FLEMINGTON, NJ – The way Betsy Driver sees it, her victory in the Flemington Borough Council race marks a first for a U.S. election.
Driver, a Democrat, won the election along with independent Michael Harris. Both are newcomers who unseated two incumbent candidates. Although it was a crowded race, many in the borough think Driver won more votes than any other Flemington Borough candidate ever.
But Driver notes her election contains a “footnote.” She believes her victory makes her “only the second person in the world who is open about [his or her] intersex status to be elected to public office.”
The other is her friend Tony Briffa. Briffa is a former mayor and deputy mayor of Hobsons Bay, a city in Victoria, Australia.
The concept of intersex individuals confuses many, according to Driver, who has made it her mission to advocate for intersex persons and to educate the public about them.
“My intersex advocacy is something I am very proud of,” Driver said. “Whenever possible, I enjoy educating people about what it is—a congenital difference in sex characteristics.”
What intersex is not, Driver said, is transgender, hermaphrodite or a gender issue.
Intersex refers to people born with variations of sex characteristics that differ from what medicine considers standard male or female. It may be obvious at birth, or it may not be outwardly apparent.
Driver’s advocacy is rooted in her life story.
“When I was born, the doctors who delivered me were unable to clearly tell my mom and dad whether I was male or female,” she said. “After a couple days, they found a uterus and ovaries.”
A test determined that Driver's chromosomes were standard female, or XX.
“From that moment forward, my body was medicalized and surgically altered without my consent,” Driver said.
It was done to make her “conform to what the doctors felt a female body should look like.” It started when she was only eight months old.
The interventions continued until her mid-to-late teens. The surgeries and hormonal treatments were intended to help her body look and behave more female, “even though [she] always knew [her] gender was female,” she said.
Driver suspects some of the hormone treatments given to her as a teen were partly responsible for the breast and ovarian cancers she would be diagnosed with decades later.
During her childhood, Driver said both of her parents and she were told there were no other children with a body like hers. She knows now that was not true.
In 2001, shortly after discovering the truth about what was done to her body in childhood, Driver co-founded the world’s first online peer support organization for people born with intersex variations.
“Bodies Like Ours was truly ground-breaking,” Driver said. “People throughout the world discovered they were not alone despite a lifetime of being told otherwise.”
A few years later, in 2003, Driver started Intersex Awareness Day “so that people could anchor education efforts around a common day.”
Since then, Intersex Awareness Day has been recognized by many governments, including the U.S. State Department.
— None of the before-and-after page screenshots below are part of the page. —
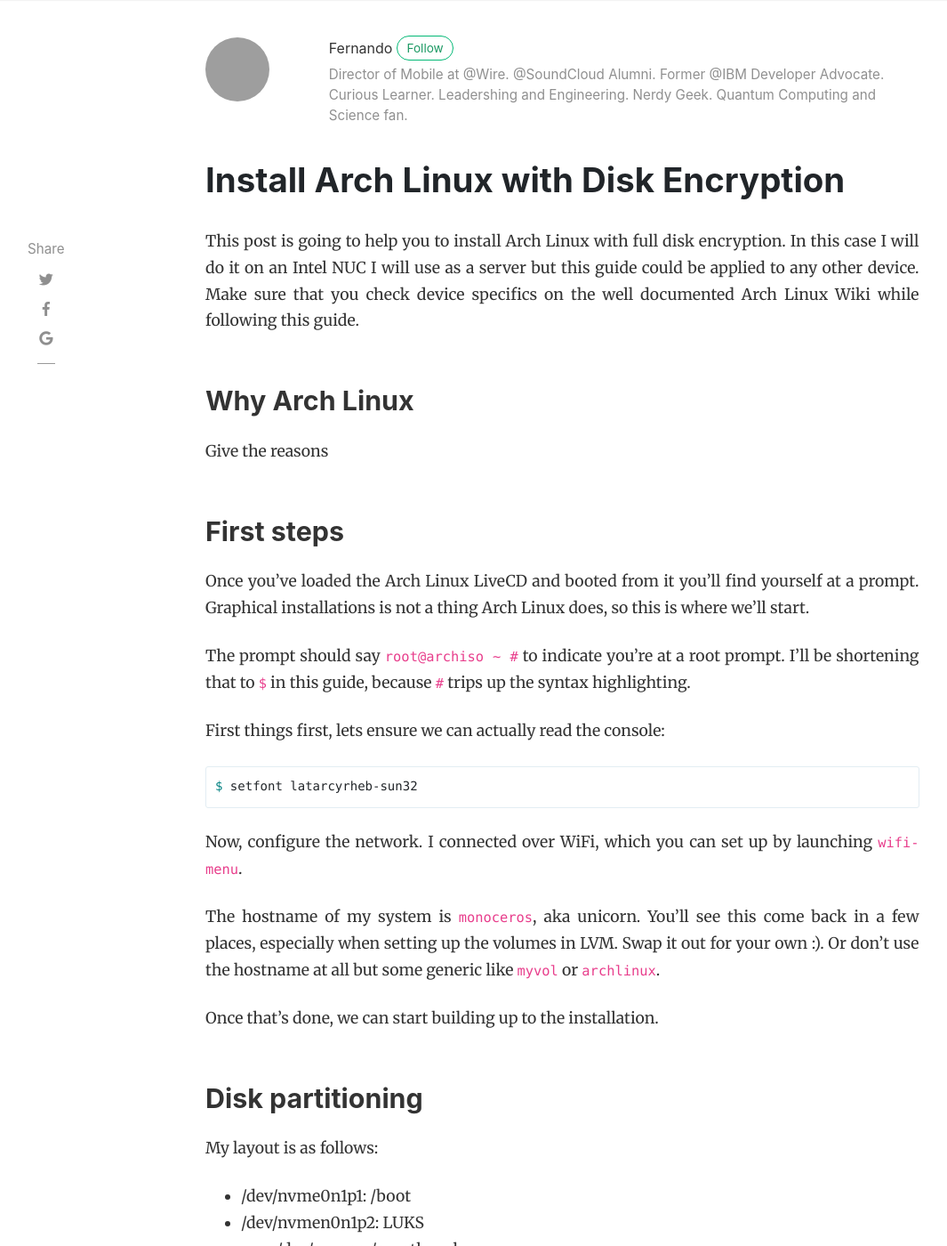
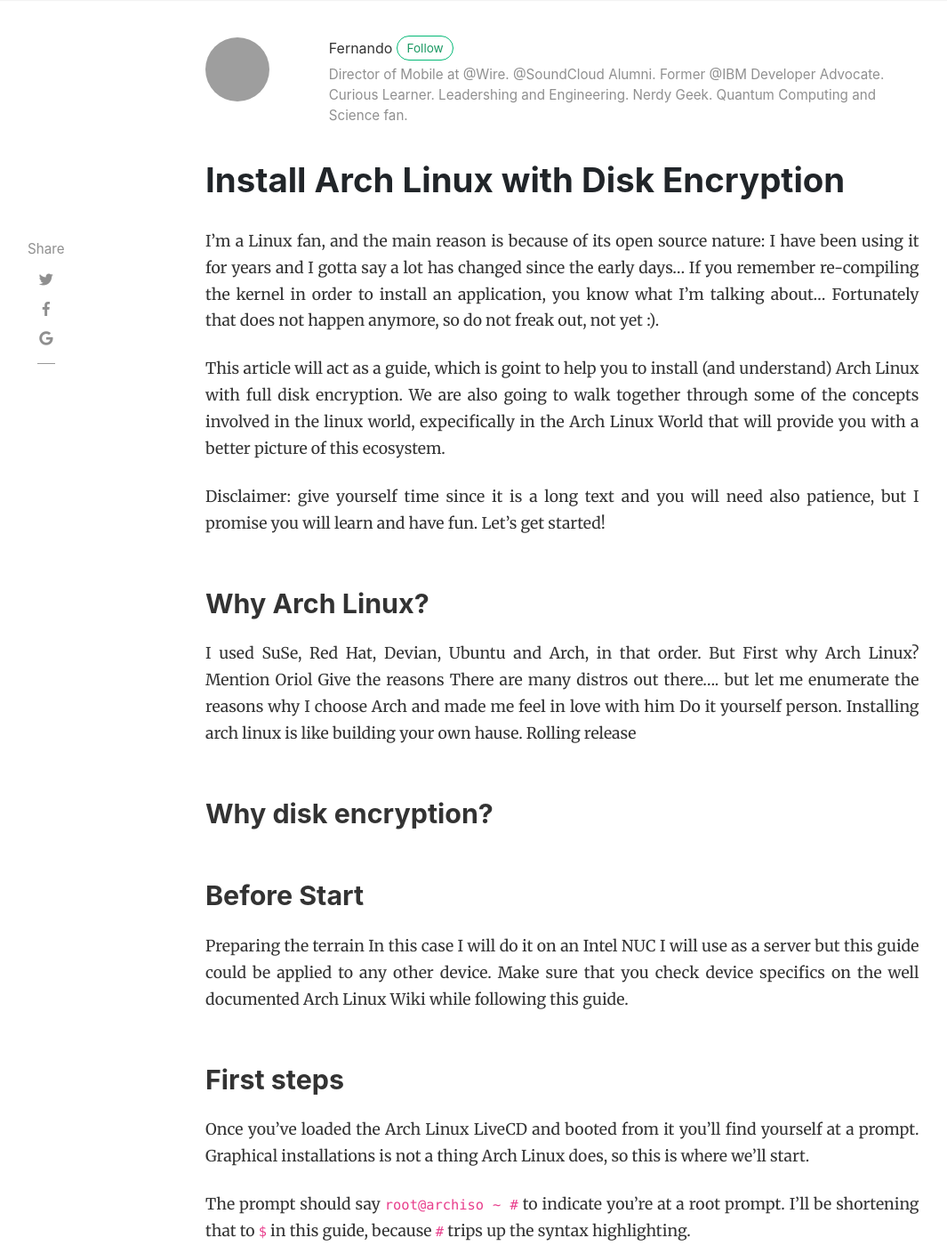
Before and after one commit to android10/legacy-android10.github.io, a Jekyll site: the page built from _posts/2020-04-08-install-arch-linux-with-disk-encryption-nuc.md, in a window 1280 px wide and 1400 px high, scrolled down 243 px. Shown: the whole window at 89% size, without its empty margins (54-1119 px from the left). Built offline with Jekyll 4.4.1, drawn with Linux system fonts in a browser that asks for light colours; nearby versions of some CDN libraries; comment, search, counter and statistics services are not loaded; grey boxes are pictures that could not be loaded.

Commit message:
Add image article: disk encryption in arch linux.

```diff
--- a/_posts/2020-04-08-install-arch-linux-with-disk-encryption-nuc.md
+++ b/_posts/2020-04-08-install-arch-linux-with-disk-encryption-nuc.md
@@ -3,10 +3,10 @@
 title: Install Arch Linux with Disk Encryption
 date: 2020-04-08T10:22:11+00:00
 author: fernando
-description: This post is going to help you to install Arch Linux with full disk encryption.
+description: This post might act as a guide for learning and it is going to help you to install Arch Linux with full disk encryption.
 layout: post
 permalink: /2020/04/08/install-arch-linux-with-disk-encryption/
-image: assets/images/learn_out_mistakes_postmortems_featured.jpg
+image: assets/images/install_arch_disk_encryption_featured.jpg
 comments: false
 featured: true
 hidden: true
@@ -19,12 +19,26 @@
   - luks
   - arch
 ---
-This post is going to help you to install Arch Linux with full disk encryption.
+I'm a Linux fan, and the main reason is because of its open source nature: I have been using it for years and I gotta say a lot has changed since the early days... If you remember re-compiling the kernel in order to install an application, you know what I'm talking about... Fortunately that does not happen anymore, so do not freak out, not yet :).
+
+This article will act as a guide, which is goint to help you to install (and understand) Arch Linux with full disk encryption. We are also going to walk together through some of the concepts involved in the linux world, expecifically in the Arch Linux World that will provide you with a better picture of this ecosystem.
+
+Disclaimer: give yourself time since it is a long text and you will need also patience, but I promise you will learn and have fun. Let's get started!
+
+## Why Arch Linux?
+I used SuSe, Red Hat, Devian, Ubuntu and Arch, in that order.
+But First why Arch Linux? Mention Oriol
+Give the reasons
+There are many distros out there.... but let me enumerate the reasons why I choose Arch and made me feel in love with him
+Do it yourself person. Installing arch linux is like building your own hause.
+Rolling release
+
+## Why disk encryption?
+
+## Before Start
+Preparing the terrain
 In this case I will do it on an Intel NUC I will use as a server but this guide could be applied to any other device.
 Make sure that you check device specifics on the well documented Arch Linux Wiki while following this guide.
-
-## Why Arch Linux
-Give the reasons
 
 ## First steps
 
```
Also changed, not shown: Gemfile.lock, assets/images/install_arch_disk_encryption_featured.jpg (added), 1 other file.
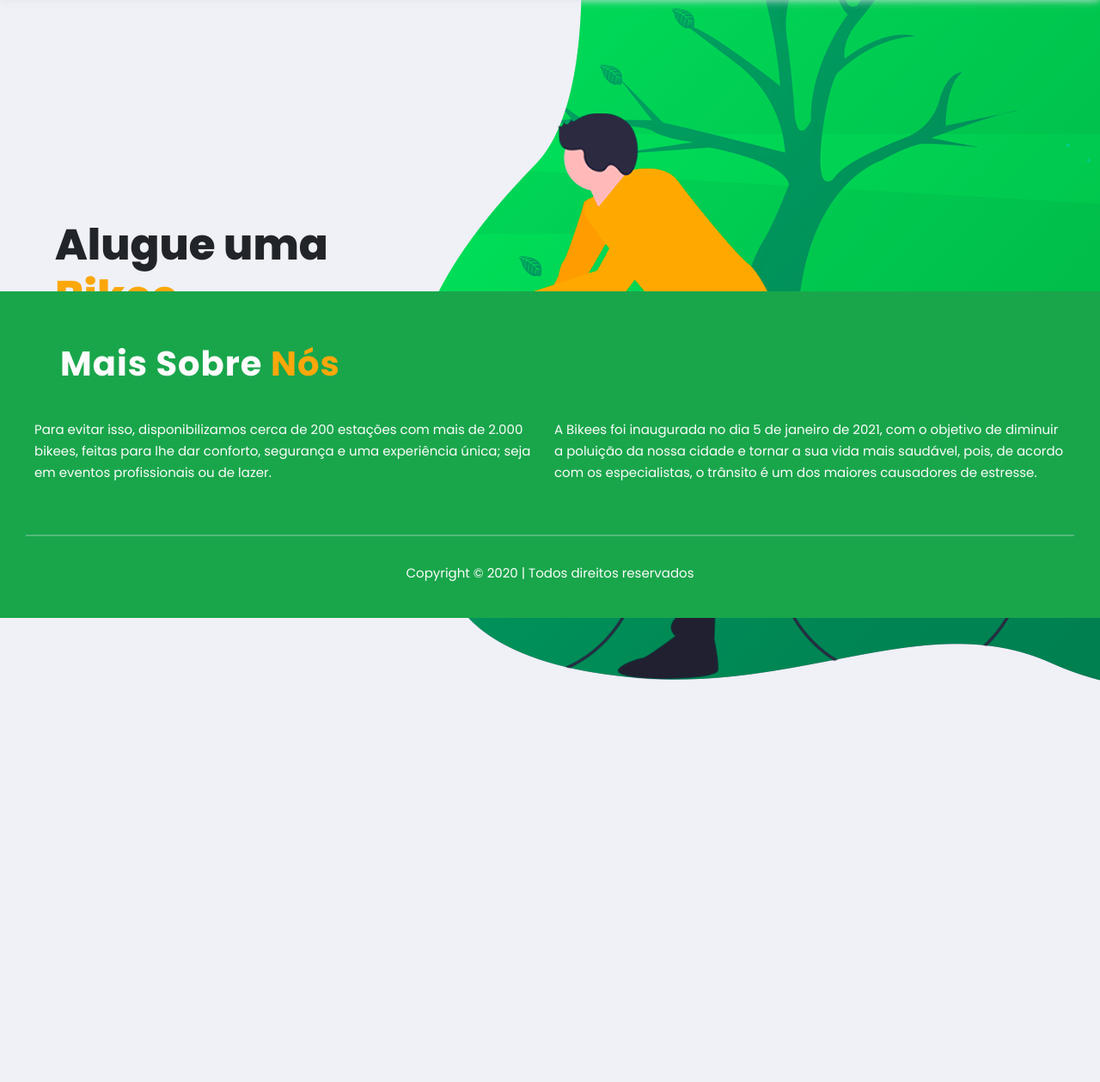
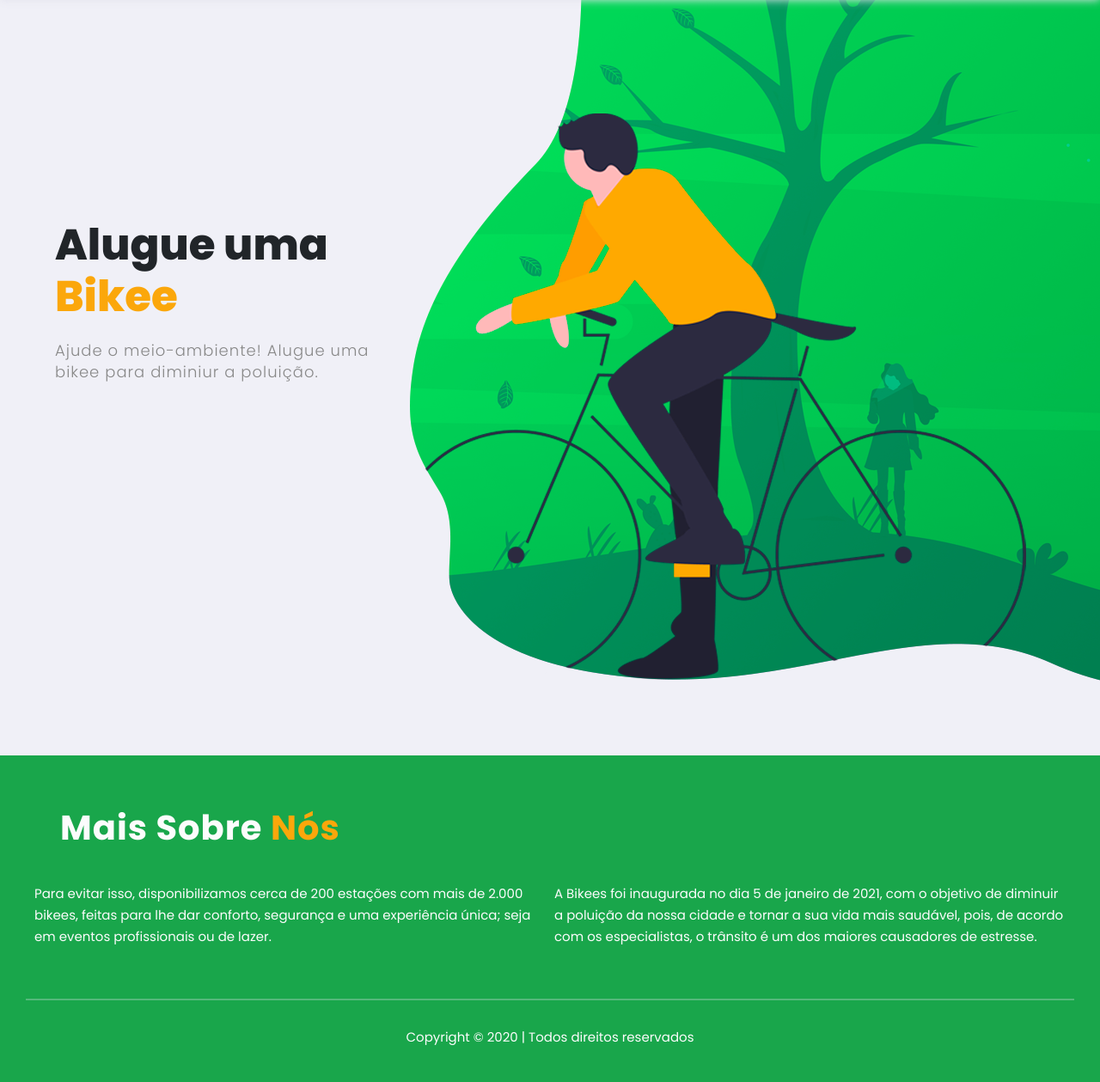
Before and after one commit to AlisonChs/Projeto-Bikees, a PHP site: page /index.html in a window 1280 px wide. Shown: the part 81-1340 px from the top of the page at 86% size. Before the commit the page ends 873 px from the top, so only its background shows below. Run offline with PHP 8.4, Linux system fonts and the light colour scheme.

Commit message:
Arrumando o background image da page-landing e o footer no index

```diff
--- a/src/css/main.css
+++ b/src/css/main.css
@@ -221,11 +221,6 @@
 ---------------------------------------------
 */
 
-footer {
-  position: absolute;
-  bottom: 0;
-}
-
 footer#about-us {
   width: 100vw;
   padding: 2rem 3rem;
```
The U.N. has marked it with proclamations and informational publications.
Driver has traveled the world as she works on a book of stories and photos of people with intersex variations. Estimates of how many people are affected by differences in sex characteristics range from .2 percent up to 1.7 percent, according to Driver.
But intersex was not part of Driver’s campaign platform; she ran as a conventional candidate.
“The people have spoken,” Driver said. “I think a mandate regarding the future of downtown Flemington has been issued by the residents.”